BEGIN RECORDS FOR THIS TASK

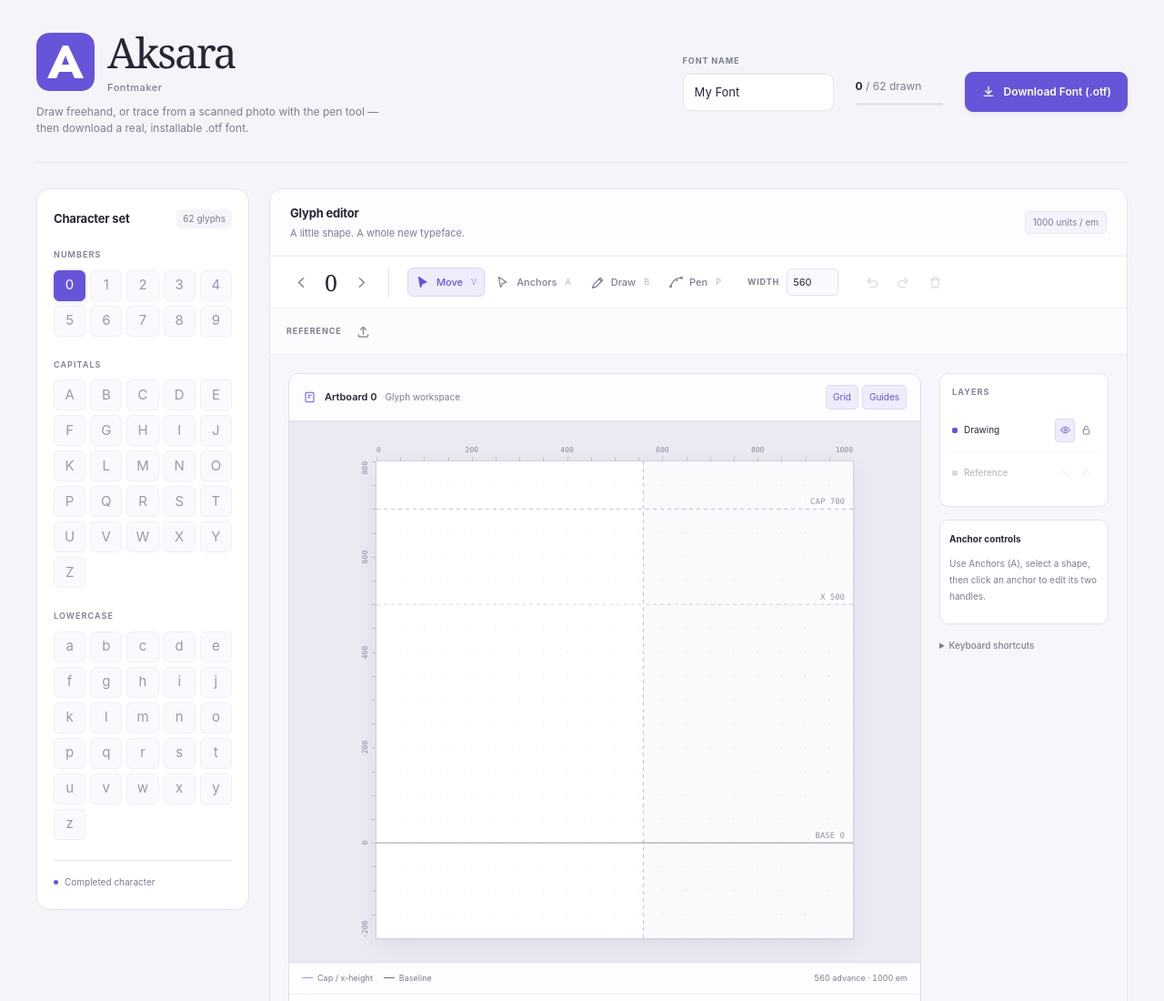
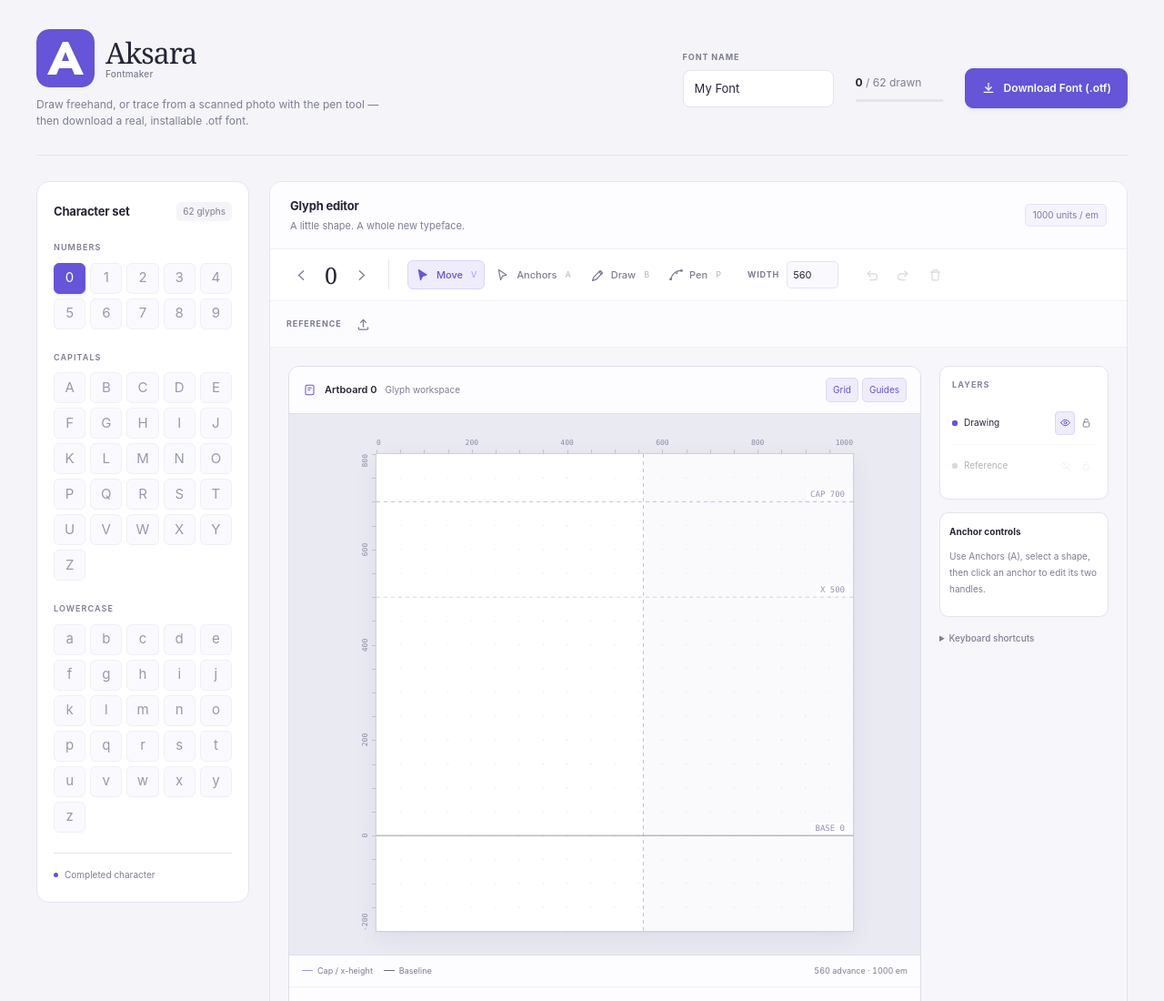
Before and after one commit to ismetagst/aksara-fontmaker, a plain HTML site: page index.html in a window 1280 px wide. Shown: the top 1100 px of the page at 91% size. Drawn offline with Linux system fonts and the light colour scheme.

Commit message:
Refine header logo and wordmark proportions

```diff
--- a/index.html
+++ b/index.html
@@ -97,11 +97,11 @@
   :focus-visible{outline:3px solid #b0a5f0;outline-offset:3px}
   .app{max-width:1440px;margin:auto;padding:32px 40px 0}
   .topbar{display:flex;flex-wrap:wrap;align-items:center;justify-content:space-between;gap:24px;padding-bottom:28px;margin-bottom:28px;border-bottom:1px solid var(--line)}
-  .brand-lockup{display:flex;align-items:center;gap:14px}
+  .brand-lockup{display:flex;align-items:center;gap:12px}
   .brand-logo{display:block;width:64px;height:64px;flex-shrink:0;border-radius:14px}
-  @media(max-width:760px){.brand-lockup{gap:12px}.brand-logo{width:56px;height:56px;border-radius:12px}}
-  .brand h1{font-family:Georgia,'Times New Roman',serif;font-size:46px;line-height:1.1;letter-spacing:-2px;font-weight:400;margin:0}
-  .brand-descriptor{display:block;margin-top:5px;font-family:Inter,-apple-system,BlinkMacSystemFont,'Segoe UI',sans-serif;font-size:11px;line-height:1.5;letter-spacing:.05em;font-weight:500;color:var(--muted)}
+  @media(max-width:760px){.brand-lockup{gap:10px}.brand-logo{width:56px;height:56px;border-radius:12px}}
+  .brand h1{font-family:Georgia,'Times New Roman',serif;font-size:32px;line-height:1.05;letter-spacing:-1px;font-weight:400;margin:0}
+  .brand-descriptor{display:block;margin-top:1px;font-family:Inter,-apple-system,BlinkMacSystemFont,'Segoe UI',sans-serif;font-size:10px;line-height:1.2;letter-spacing:.02em;font-weight:500;color:var(--muted)}
   .brand p{font-size:12px;color:var(--muted);max-width:380px;margin:10px 0 0}
   .meta-controls{display:flex;align-items:center;flex-wrap:wrap;gap:24px}
   .field{display:flex;flex-direction:column;gap:7px;position:relative}
@@ -162,7 +162,7 @@
   footer.sitefoot{display:flex;align-items:center;justify-content:space-between;gap:32px;margin-top:28px;border-top:1px solid var(--line);padding:18px 0 24px}footer .note{font-size:10px;line-height:1.7;color:var(--muted);max-width:760px;margin:0}footer .credit{font-size:11px;white-space:nowrap;color:var(--muted);margin:0}.credit a{color:var(--ink);text-decoration:none;display:inline-block;min-width:68px}.credit a:hover{font-weight:700}.credit a:focus-visible{font-weight:700}
   @media(min-width:1280px){.editor-toolbar{gap:12px 20px}.editor-workspace{padding:28px 30px 20px;gap:30px}}
   @media(max-width:1100px){.app{padding:24px 24px 0}.layout{grid-template-columns:200px minmax(0,1fr);gap:18px}.charpanel{padding:18px 12px}.editor-workspace{grid-template-columns:minmax(0,1fr)}.inspector{display:grid;grid-template-columns:1fr 1fr;gap:20px}.shortcuts{margin:0}.tool-shortcut{display:none}}
-  @media(max-width:760px){.app{padding:20px 16px 0}.topbar{align-items:flex-start;margin-bottom:20px;gap:20px}.brand h1{font-size:40px}.brand p{max-width:440px}.meta-controls{width:100%;gap:14px;align-items:flex-end}.field input[type=text]{width:140px}.meta-controls>.field:last-child{margin-left:auto}.meta-controls>.field:last-child>label{display:none}.layout{grid-template-columns:minmax(0,1fr);grid-template-areas:'editor' 'chars' 'preview'}.chargrid{grid-template-columns:repeat(10,minmax(0,1fr))}.charpanel{padding:18px}.chargroup{margin-bottom:18px}.editor-workspace{padding:20px 16px 16px}.editor-heading{padding:15px 16px}.editor-toolbar{padding:10px 12px;gap:9px 12px}.editor-toolbar.secondary{padding:8px 12px}.char-nav{padding-right:8px}.previewpanel{padding:18px}.editor-tag{display:none}footer.sitefoot{flex-direction:column;align-items:flex-start;gap:14px}.preview-size label{display:none}}
+  @media(max-width:760px){.app{padding:20px 16px 0}.topbar{align-items:flex-start;margin-bottom:20px;gap:20px}.brand h1{font-size:28px}.brand p{max-width:440px}.meta-controls{width:100%;gap:14px;align-items:flex-end}.field input[type=text]{width:140px}.meta-controls>.field:last-child{margin-left:auto}.meta-controls>.field:last-child>label{display:none}.layout{grid-template-columns:minmax(0,1fr);grid-template-areas:'editor' 'chars' 'preview'}.chargrid{grid-template-columns:repeat(10,minmax(0,1fr))}.charpanel{padding:18px}.chargroup{margin-bottom:18px}.editor-workspace{padding:20px 16px 16px}.editor-heading{padding:15px 16px}.editor-toolbar{padding:10px 12px;gap:9px 12px}.editor-toolbar.secondary{padding:8px 12px}.char-nav{padding-right:8px}.previewpanel{padding:18px}.editor-tag{display:none}footer.sitefoot{flex-direction:column;align-items:flex-start;gap:14px}.preview-size label{display:none}}
   @media(max-width:420px){.meta-controls{gap:12px}.meta-controls>.field:last-child{margin-left:0;width:100%}.meta-controls>.field:last-child .cta{justify-content:center}.progress{min-width:100px}.chargrid{grid-template-columns:repeat(8,minmax(0,1fr))}#modeGroup .icon-btn{padding:0 6px;gap:4px}.tool-name{font-size:10px}.inspector{grid-template-columns:1fr}.shortcuts{border-top:1px solid var(--line);padding-top:12px}.preview-heading{gap:8px}.preview-size input{width:50px}.preview-output{font-size:48px}}
   @media(prefers-reduced-motion:reduce){*{transition:none!important;scroll-behavior:auto!important}}
   .anchor-panel{margin-top:14px;border:1px solid var(--line);border-radius:9px;padding:13px 10px;background:#fff}.anchor-panel h3{font-size:10px;margin:0 0 10px;font-weight:650}.anchor-help{font-size:10px;line-height:1.7;color:var(--muted);margin:8px 0}.anchor-modes{display:grid;grid-template-columns:1fr 1fr;gap:4px}.anchor-mode{font-size:10px;padding:6px 3px;border:1px solid var(--line);border-radius:5px;background:#fafafe}.anchor-mode[aria-pressed=true]{background:var(--accent-soft);color:var(--accent);border-color:#c7bdf2}.anchor-fields{display:grid;grid-template-columns:1fr 1fr;gap:7px;margin-top:9px}.anchor-fields label{font-size:9px;color:var(--muted)}.anchor-fields input{display:block;width:100%;min-width:0;border:1px solid var(--line);border-radius:4px;background:#fafafe;padding:5px;font-size:11px}.handle-caption{font-size:9px;font-weight:600;color:var(--accent);margin:12px 0 0}.handle-caption.out{color:#4a75ce}.anchor-panel [hidden]{display:none!important}
```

END RECORDS FOR THIS TASK

ABOUT THIS EXERCISE: Out of the entries, pull every line that mentions "serif".

SOLUTION TO THE PROBLEM:
-  .brand h1{font-family:Georgia,'Times New Roman',serif;font-size:46px;line-height:1.1;letter-spacing:-2px;font-weight:400;margin:0}
-  .brand-descriptor{display:block;margin-top:5px;font-family:Inter,-apple-system,BlinkMacSystemFont,'Segoe UI',sans-serif;font-size:11px;line-height:1.5;letter-spacing:.05em;font-weight:500;color:var(--muted)}
+  .brand h1{font-family:Georgia,'Times New Roman',serif;font-size:32px;line-height:1.05;letter-spacing:-1px;font-weight:400;margin:0}
+  .brand-descriptor{display:block;margin-top:1px;font-family:Inter,-apple-system,BlinkMacSystemFont,'Segoe UI',sans-serif;font-size:10px;line-height:1.2;letter-spacing:.02em;font-weight:500;color:var(--muted)}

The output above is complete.